What is the number of lines in these entries that contain "shape"? State it alone.

※

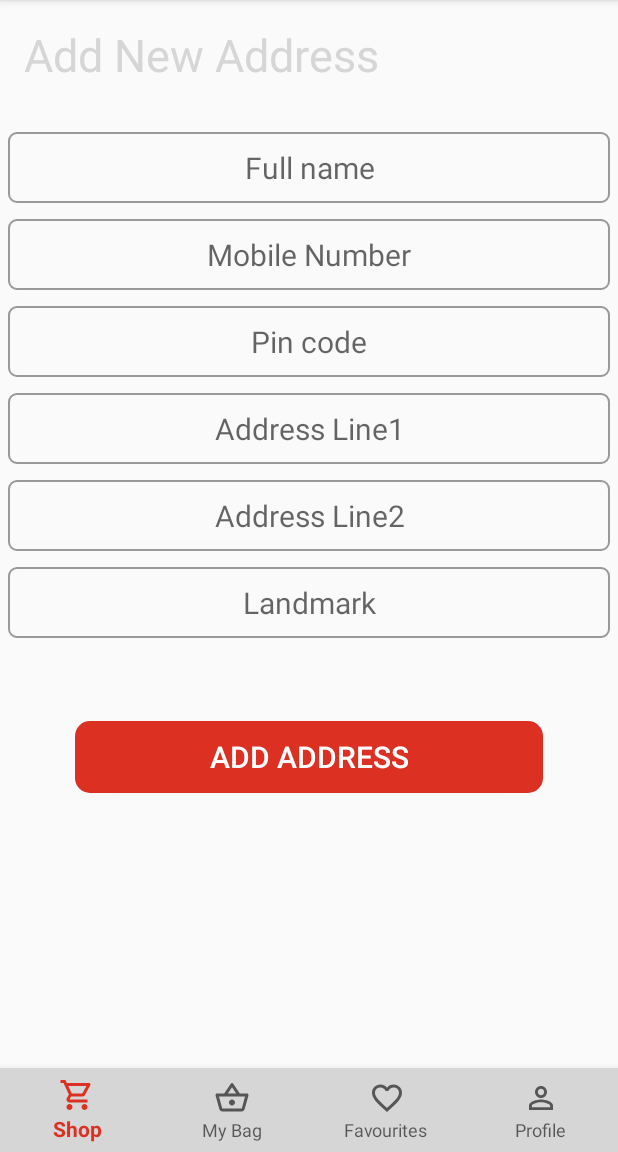
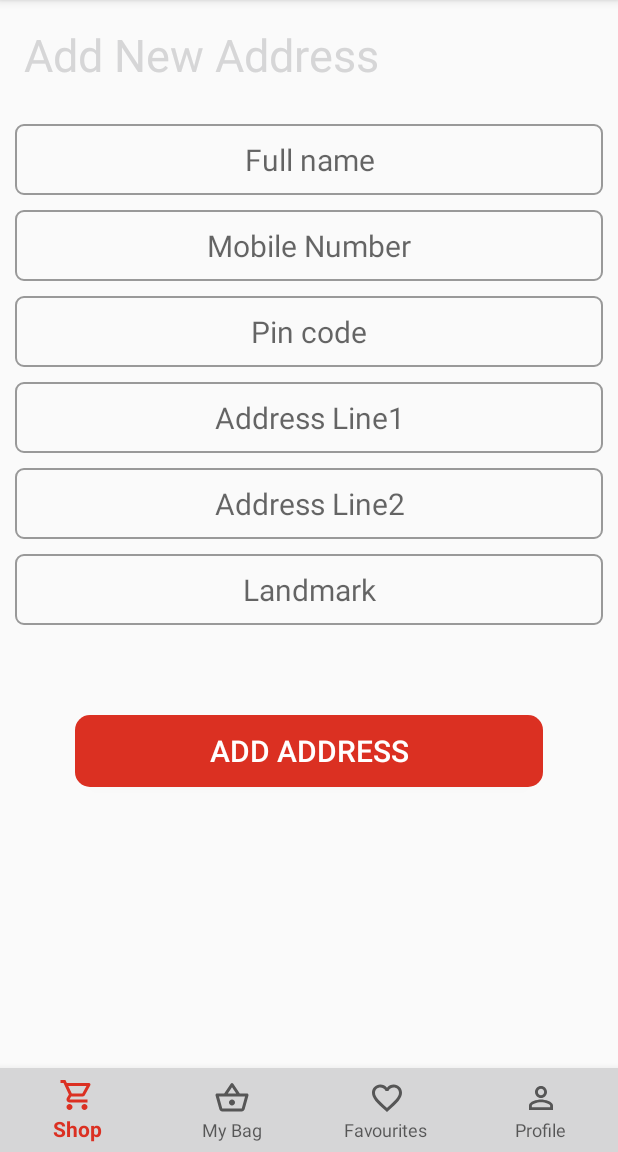
Before and after one commit to NIkhilbadveli/FlyGrocer, an Android app: the EditAddressFragment screen opened through its navigation route, on a phone screen of 412 x 824 dp, the part 84-1236 px from its top. Run offline under Robolectric (Android 15) with nearby library versions, the phone set to English and light mode, and no system bars; our stand-ins replace Firebase (no records; nobody signed in at launch, a user with empty details on screens opened directly), Picasso, navigation-ui; libraries missing offline, so code that uses them is left out: com.denzcoskun.imageslider, com.razorpay; pictures from the network do not load; 11 statements that could not run were skipped.

Commit message:
implemented changes

```diff
--- a/app/src/main/java/com/titos/flygrocer/EditAddressFragment.kt
+++ b/app/src/main/java/com/titos/flygrocer/EditAddressFragment.kt
@@ -55,6 +55,7 @@ class EditAddressFragment : Fragment() {
                 userRef.child("addresses").child(addressId.toString()).child("line1").setValue(etLine1.text.toString())
                 userRef.child("addresses").child(addressId.toString()).child("line2").setValue(etLine2.text.toString())
                 userRef.child("addresses").child(addressId.toString()).child("landmark").setValue(etLandMark.text.toString())
+                Toast.makeText(requireContext(),"Address updated in database", Toast.LENGTH_SHORT).show()
                 findNavController().navigateUp()
             }
             else
--- a/app/src/main/java/com/titos/flygrocer/ProductItem.kt
+++ b/app/src/main/java/com/titos/flygrocer/ProductItem.kt
@@ -1,6 +1,7 @@
 package com.titos.flygrocer
 
 import android.annotation.SuppressLint
+import android.media.Image
 import android.view.View
 import android.widget.*
 
@@ -66,7 +67,7 @@ val onItemClick: ((ProductItem)-> Unit), var presentinBag: Boolean): Item() {
             }
 
             //Handling minus for quantity
-            containerView.findViewById<FloatingActionButton>(R.id.subtractQuantityFab).setOnClickListener {
+            containerView.findViewById<ImageButton>(R.id.subtractQuantityFab).setOnClickListener {
                 val currentQty = editTextQty.text.toString().toInt()
                 if (currentQty>1){
                     val updatedQty = currentQty - 1
@@ -79,7 +80,7 @@ val onItemClick: ((ProductItem)-> Unit), var presentinBag: Boolean): Item() {
             }
 
             //Handling plus for quantity
-            containerView.findViewById<FloatingActionButton>(R.id.addQuantityFab).setOnClickListener {
+            containerView.findViewById<ImageButton>(R.id.addQuantityFab).setOnClickListener {
                 val updatedQty = editTextQty.text.toString().toInt() + 1
                 editTextQty.setText(updatedQty.toString())
                 tvItemPrice.text = "\u20B9 ${(updatedQty*itemPrice.toInt())}"
--- /dev/null
+++ b/app/src/main/res/drawable/cursor_color.xml
@@ -0,0 +1,5 @@
+<?xml version="1.0" encoding="utf-8"?>
+<shape xmlns:android="http://schemas.android.com/apk/res/android" >
+    <size android:width="2dp" />
+    <solid android:color="@color/colorPrimary"  />
+</shape>
--- a/app/src/main/res/layout/fragment_edit_address.xml
+++ b/app/src/main/res/layout/fragment_edit_address.xml
@@ -26,7 +26,9 @@
         android:id="@+id/etFullName"
         android:layout_width="match_parent"
         android:layout_height="wrap_content"
-        android:layout_margin="5dp"
+        android:layout_marginBottom="10dp"
+        android:layout_marginEnd="10dp"
+        android:layout_marginStart="10dp"
         android:padding="@dimen/defalutPadding"
         android:hint="Full name"
         android:inputType="textPersonName"
@@ -34,12 +36,15 @@
         android:textSize="20sp"
         android:gravity="center"
         android:background="@drawable/thin_border"
+        android:textCursorDrawable="@drawable/cursor_color"
         />
     <EditText
         android:id="@+id/etMobileNumber"
         android:layout_width="match_parent"
         android:layout_height="wrap_content"
-        android:layout_margin="5dp"
+        android:layout_marginBottom="10dp"
+        android:layout_marginEnd="10dp"
+        android:layout_marginStart="10dp"
         android:padding="@dimen/defalutPadding"
         android:hint="Mobile Number"
         android:ems="10"
@@ -48,12 +53,15 @@
         android:textSize="20sp"
         android:gravity="center"
         android:background="@drawable/thin_border"
+        android:textCursorDrawable="@drawable/cursor_color"
         />
     <EditText
         android:id="@+id/etPincode"
         android:layout_width="match_parent"
         android:layout_height="wrap_content"
-        android:layout_margin="5dp"
+        android:layout_marginBottom="10dp"
+        android:layout_marginEnd="10dp"
+        android:layout_marginStart="10dp"
         android:padding="@dimen/defalutPadding"
         android:hint="Pin code"
         android:maxLength="6"
@@ -62,12 +70,15 @@
         android:textSize="20sp"
         android:gravity="center"
         android:background="@drawable/thin_border"
+        android:textCursorDrawable="@drawable/cursor_color"
         />
     <EditText
         android:id="@+id/etLine1"
         android:layout_width="match_parent"
         android:layout_height="wrap_content"
-        android:layout_margin="5dp"
+        android:layout_marginBottom="10dp"
+        android:layout_marginEnd="10dp"
+        android:layout_marginStart="10dp"
         android:padding="@dimen/defalutPadding"
         android:hint="Address Line1"
         android:inputType="textPostalAddress"
@@ -75,12 +86,15 @@
         android:textSize="20sp"
         android:gravity="center"
         android:background="@drawable/thin_border"
+        android:textCursorDrawable="@drawable/cursor_color"
         />
     <EditText
         android:id="@+id/etLine2"
         android:layout_width="match_parent"
         android:layout_height="wrap_content"
-        android:layout_margin="5dp"
+        android:layout_marginBottom="10dp"
+        android:layout_marginEnd="10dp"
+        android:layout_marginStart="10dp"
         android:padding="@dimen/defalutPadding"
         android:hint="Address Line2"
         android:inputType="textPostalAddress"
@@ -88,12 +102,15 @@
         android:textSize="20sp"
         android:gravity="center"
         android:background="@drawable/thin_border"
+        android:textCursorDrawable="@drawable/cursor_color"
         />
     <EditText
         android:id="@+id/etLandMark"
         android:layout_width="match_parent"
         android:layout_height="wrap_content"
-        android:layout_margin="5dp"
+        android:layout_marginBottom="10dp"
+        android:layout_marginEnd="10dp"
+        android:layout_marginStart="10dp"
         android:padding="@dimen/defalutPadding"
         android:hint="Landmark"
         android:inputType="text"
@@ -101,6 +118,7 @@
         android:textSize="20sp"
         android:gravity="center"
         android:background="@drawable/thin_border"
+        android:textCursorDrawable="@drawable/cursor_color"
         />
     </LinearLayout>
 
--- a/app/src/main/res/layout/fragment_shop.xml
+++ b/app/src/main/res/layout/fragment_shop.xml
@@ -44,7 +44,8 @@
         android:layout_margin="@dimen/defalutPadding"
         android:queryHint="Search for products, brands and more"
         android:iconifiedByDefault="false"
-        android:background="@drawable/thin_border" />
+        android:background="@drawable/thin_border"
+        android:textCursorDrawable="@drawable/cursor_color"/>
 
     <androidx.recyclerview.widget.RecyclerView
         android:layout_below="@id/searchBar"
```
Also changed, not shown: app/src/main/java/com/titos/flygrocer/BagFragment.kt (+24 -6 lines), app/src/main/java/com/titos/flygrocer/BagItem.kt (+6 -5 lines), app/src/main/res/layout/activity_login.xml (+9 -5 lines), app/src/main/res/layout/item_address.xml (+9 -11 lines), app/src/main/res/layout/item_bag.xml (+7 -5 lines), app/src/main/res/layout/item_product.xml (+7 -5 lines).
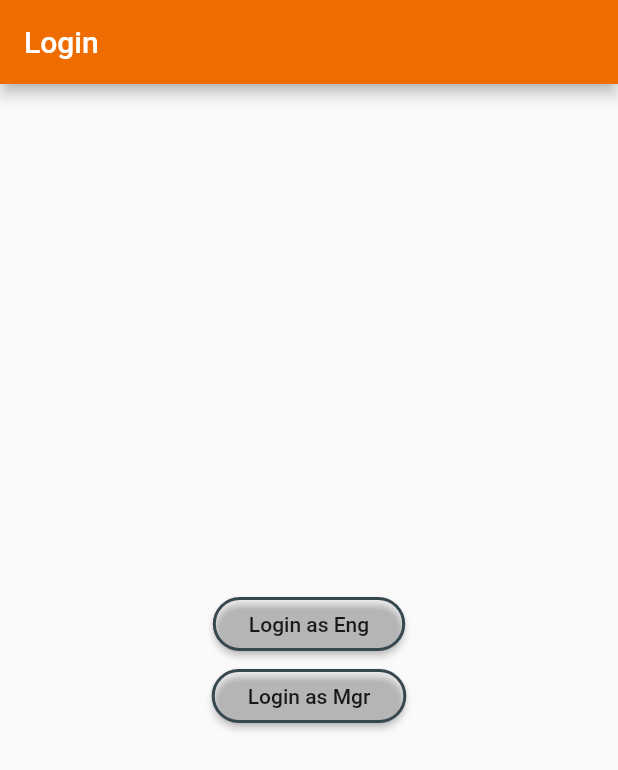
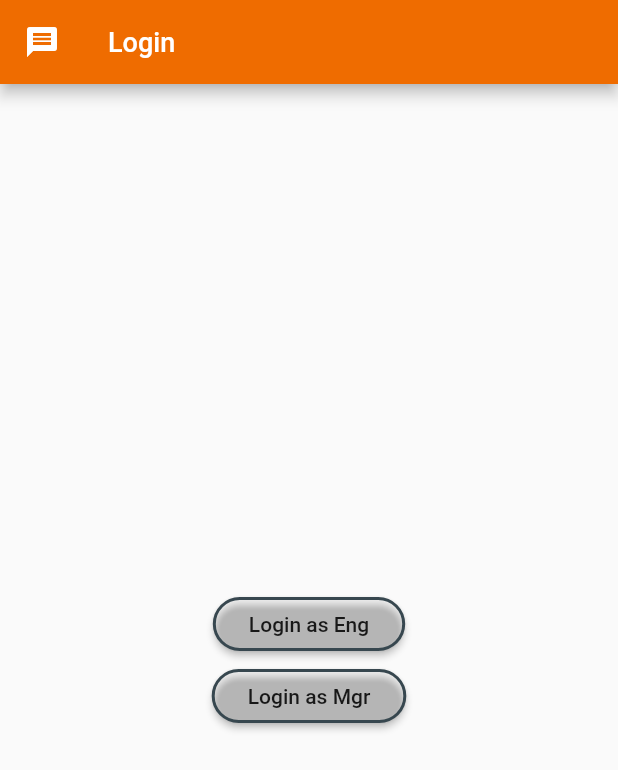
Before and after one commit to coastalgit/flutResponsiveWeb, a Flutter app: the screen it shows after launch, on a phone screen of 412 x 824 dp. Shown: the top 770 px of the screen. Run offline on Flutter 3.47's test engine with Material 2 defaults, Android fonts, the phone set to English and light mode, and no system bars; our stand-ins replace google_fonts; missing offline and left inert: responsive_scaffold; Roboto replaces fonts that are missing (Blinker).

Commit message:
Added some custom text styles

```diff
--- /dev/null
+++ b/lib/customtheme.dart
@@ -0,0 +1,21 @@
+import 'package:flutter/material.dart';
+import 'package:google_fonts/google_fonts.dart';
+
+class CustomTextStyles {
+  static TextStyle appThemeLightHeaderTitles =
+  TextStyle(
+    fontSize: 18,
+    fontFamily: GoogleFonts
+        .blinker()
+        .fontFamily,
+    color: Colors.white,
+  );
+
+  static TextStyle appThemeLightMenuTitles =
+  TextStyle(
+    fontSize: 13.5,
+    fontFamily: GoogleFonts.roboto().fontFamily,
+    color: Colors.black,
+  );
+
+}
--- a/lib/homedetailspage.dart
+++ b/lib/homedetailspage.dart
@@ -1,4 +1,5 @@
 import 'package:flutter/material.dart';
+import 'package:flutterresponsiveweb/customtheme.dart';
 
 class HomeDetailsScreen extends StatelessWidget {
   const HomeDetailsScreen({
@@ -29,7 +30,7 @@ class HomeDetailsScreen extends StatelessWidget {
         backgroundColor: Colors.orange.shade800,
         title: Text(
           this.title,
-          style: TextStyle(color: Colors.white),
+          style: CustomTextStyles.appThemeLightHeaderTitles,
         ),
 
         actions: [
@@ -65,7 +66,7 @@ class HomeDetailsScreen extends StatelessWidget {
 */
       body: Container(
         child: Center(
-          child: Text("Item: $row"),
+          child: Text("Item: $row", style: CustomTextStyles.appThemeLightMenuTitles,),
         ),
       ),
     );
--- a/lib/loginpage.dart
+++ b/lib/loginpage.dart
@@ -1,5 +1,6 @@
 import 'package:flutter/material.dart';
 import 'package:flutterresponsiveweb/HomePage.dart';
+import 'package:flutterresponsiveweb/customtheme.dart';
 import 'package:flutterresponsiveweb/webuser.dart';
 
 class LoginPage extends StatefulWidget {
@@ -15,12 +16,13 @@ class _LoginPageState extends State<LoginPage> {
   Widget build(BuildContext context) {
     return Scaffold(
       appBar: AppBar(
+        leading: Icon(Icons.message, color: Colors.white,),
         //backgroundColor: Colors.blueGrey.shade800,
         backgroundColor: Colors.orange.shade800,
         //title: Text('Login', style: TextStyle(color: Colors.deepOrange.shade500),),
         title: Text(
           'Login',
-          style: TextStyle(color: Colors.white),
+          style: CustomTextStyles.appThemeLightHeaderTitles,
         ),
       ),
       body: _buildBody(),
--- a/pubspec.yaml
+++ b/pubspec.yaml
@@ -27,7 +27,7 @@ dependencies:
   # The following adds the Cupertino Icons font to your application.
   # Use with the CupertinoIcons class for iOS style icons.
   cupertino_icons: ^0.1.3
-
+  google_fonts: ^1.1.0
   responsive_scaffold: ^1.3.0+2
 
 dev_dependencies:
```
Also changed, not shown: lib/company.dart (added, +63 -0 lines), lib/dbrepo.dart (+26 -0 lines), lib/homepage.dart (+5 -4 lines), lib/site.dart (added, +59 -0 lines), pubspec.lock.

※

- _EXPECTED ANSWER_:
2